In the project I was working on we wanted to analyse the data with a tool that could not itself correct for batch-effects (like for instance limma can), therefore I had to use ComBat anyway. However I did not include the biological groups as covariates, and when doing PCA on the batch-adjusted data set, my groups seemed to cluster. This convinced me that the variation in my data now was more due to biology than to the batch effect. However, my data would still contain batch effects, and the results later on had to be treated with caution.
By doing the before and after plotting there are ample possibilities to trick your self into think that the batch effects is gone and you are left with a group effect. This can be achieved with clustring/pca plots, but also the more dedicated tool PCVA has been used. PCVA estimates the effects in a data set. If you feed PCVA with the same information (batch,group) as you did in the batch removal step, then no batch effect will be estimated, if it was, it would also have been estimated by the removal-tool and removed in the "clean" data. The remaining batch effect (the estimation error) will not be detected as a batch effect, but some of it will be identified as a group effect if your data set is very unbalanced. I found this by doing a lot of simulations with known group/batch effects.
How can we be sure we are not tricking ourselves with these methods?
By knowing their limitations, i.e the "clean data" will contain batch effects as well. The more ideal solution would be not to use them, preferably by not having batch effects in the first place, or having a balanced design, or account for batch in the statistical analysis to be performed.
Yesterday I've heard that some of my former co-authors had to retract a Nature paper due to invalid statistics for the null model.
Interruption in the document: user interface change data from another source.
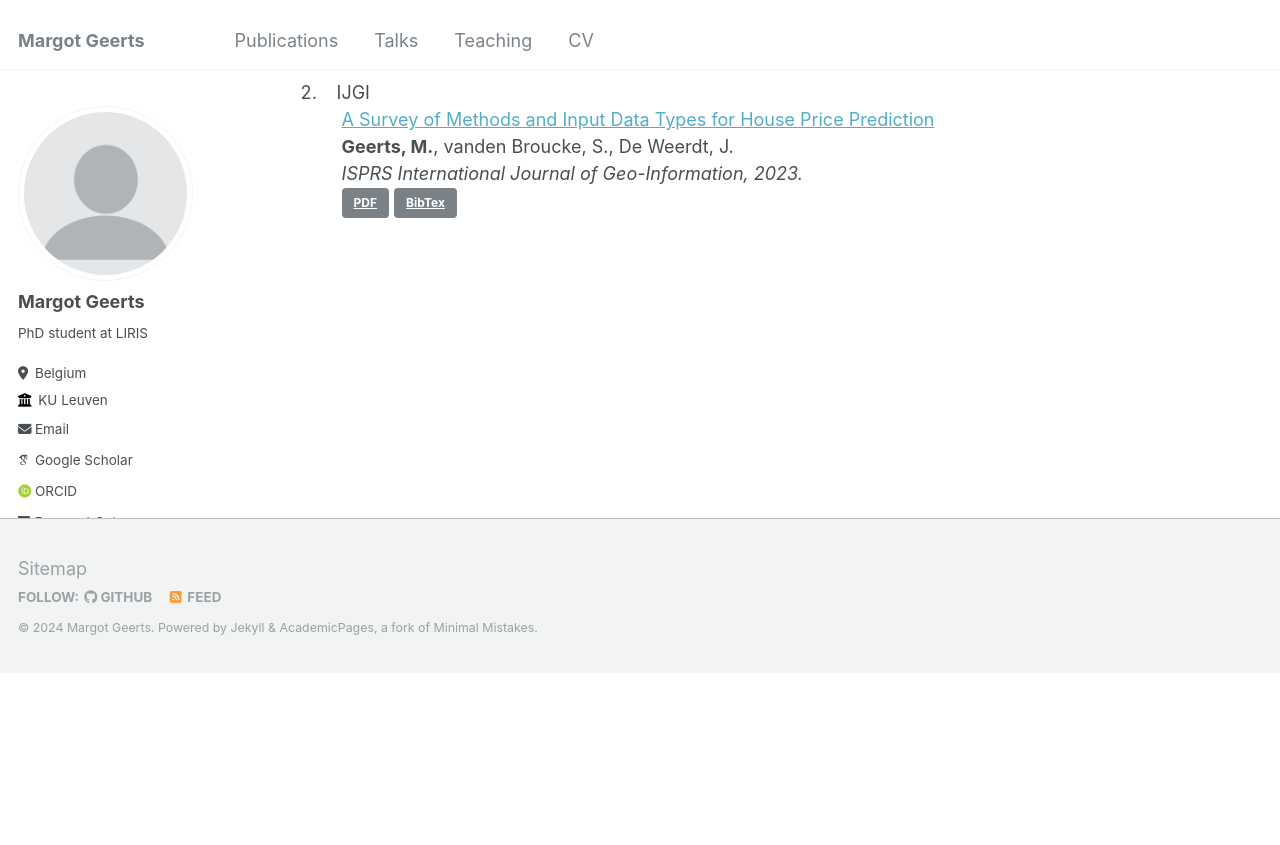
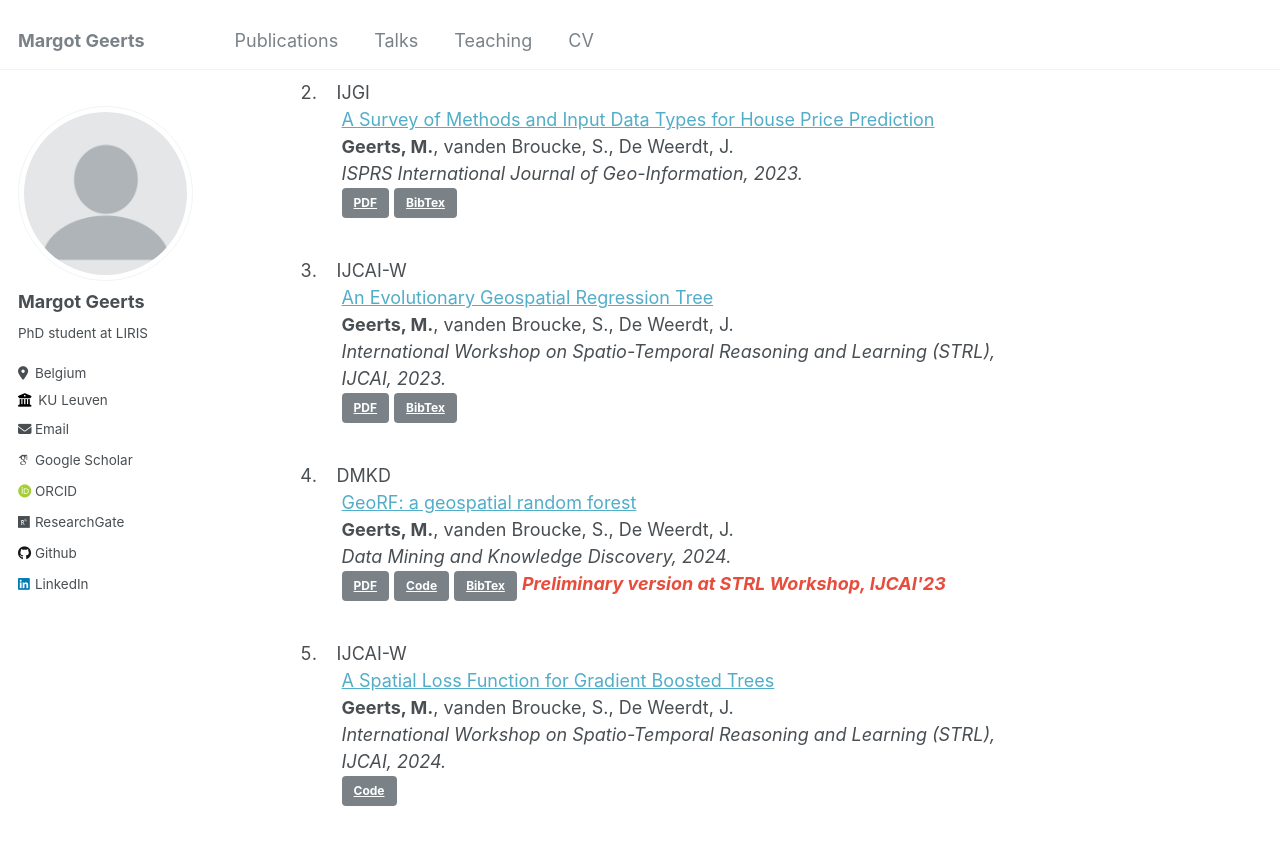
Before and after one commit to margotgeerts/margotgeerts.github.io, a Jekyll site: the page built from _pages/about.md, in a window 1280 px wide and 900 px high, scrolled down 761 px. Shown: the top 845 px of the window. Built offline with Jekyll 4.4.1, drawn with Linux system fonts in a browser that asks for light colours; some web fonts are replaced; before the commit the page ends 1435 px from its top, so only the background shows below that.

Commit message:
Update publications.yml

```diff
--- a/_data/publications.yml
+++ b/_data/publications.yml
@@ -20,3 +20,33 @@
     bibtex: https://www.mdpi.com/2220-9964/12/5/200?trk=public_post_main-feed-card-text
     # notes:
     # image: ./assets/img/pub/ssrn21.png
+  - title: "An Evolutionary Geospatial Regression Tree"
+    authors: <b>Geerts, M.</b>, vanden Broucke, S., De Weerdt, J.
+    conference_short: IJCAI-W
+    conference: International Workshop on Spatio-Temporal Reasoning and Learning (STRL), IJCAI, 2023.
+    pdf: https://ceur-ws.org/Vol-3475/paper4.pdf
+    # code:
+    # page:
+    bibtex: https://kuleuven.limo.libis.be/discovery/fulldisplay?docid=lirias4110188&context=SearchWebhook&vid=32KUL_KUL:Lirias&lang=en&search_scope=lirias_profile&adaptor=SearchWebhook&tab=LIRIAS&query=any,contains,LIRIAS4110188&offset=0
+    # notes:
+    # image: ./assets/img/pub/ssrn21.png
+  - title: "GeoRF: a geospatial random forest"
+    authors: <b>Geerts, M.</b>, vanden Broucke, S., De Weerdt, J.
+    conference_short: DMKD
+    conference: Data Mining and Knowledge Discovery, 2024.
+    pdf: https://link.springer.com/content/pdf/10.1007/s10618-024-01046-7.pdf
+    code: https://github.com/margotgeerts/geoRF
+    # page:
+    bibtex: https://citation-needed.springer.com/v2/references/10.1007/s10618-024-01046-7?format=refman&flavour=citation
+    notes: Preliminary version at STRL Workshop, IJCAI'23
+    # image: ./assets/img/pub/ssrn21.png
+  - title: "A Spatial Loss Function for Gradient Boosted Trees"
+    authors: <b>Geerts, M.</b>, vanden Broucke, S., De Weerdt, J.
+    conference_short: IJCAI-W
+    conference: International Workshop on Spatio-Temporal Reasoning and Learning (STRL), IJCAI, 2024.
+    #pdf:
+    code: https://github.com/margotgeerts/MI-GBT
+    # page:
+    #bibtex:
+    # notes:
+    # image: ./assets/img/pub/ssrn21.png
```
Ok, well that is a tough pill, that can happen to anyone. It is not easy to get that right. In fact some years back when I was less experienced not being sure if I did an analysis right used to keep me up at night ... I am still not sure if I do it right but I sleep better ;-)
But what was really eye opening to me is that when I read the paper itself it lays out extremely convincing plots, visualizations and effect sizes that show strong and radical effects that are based on the data. Only that the data in turn was no better than random noise! But then how could that possibly happen - the answer is that the dimensionality of the space is huge. There is always something that seems to fall into place. I know the authors, both are well intentioned and honest scientists. But then it also shows better than anything just how easily one can get fooled when dealing with methods they don't fully understand. You can get very convincing plots out of what is essentially random noise - I think this paper should be taught in school!
In a nutshell my personal opinion is that batch effect corrections are a valid approach when done right - but then I am also convinced that they do far more damage than good as God knows how many scientists that do not understand it apply it on their data and discover wondrous new phenomena that are not actually there.
Yes, proper negative controls are key (also in computational research!). In my case the negative control using permuted batches was kind of eye-opening and triggered this question. I would still be very much interested in an answer, but maybe this is really a fundamental limitation of batch correction methods we have to live with.
But the data from this paper did not have batch effect, right?
They did not use proper background control, which led to wrong conclusions.
However, if somebody could volunteer on how to look for potential batch effect in samples, that would be highly appreciated and very useful.
yes correct, the point I wanted to make is more about using a tool such as a pattern matcher or say batch effect normalizer that one does not fully understand yet could produce very strong signal
While I have my own thoughs on this, I just tweeted this post to Jeff Leek. Hopefully he can write a reply since he's obviously thought quite a bit about SVA/Combat.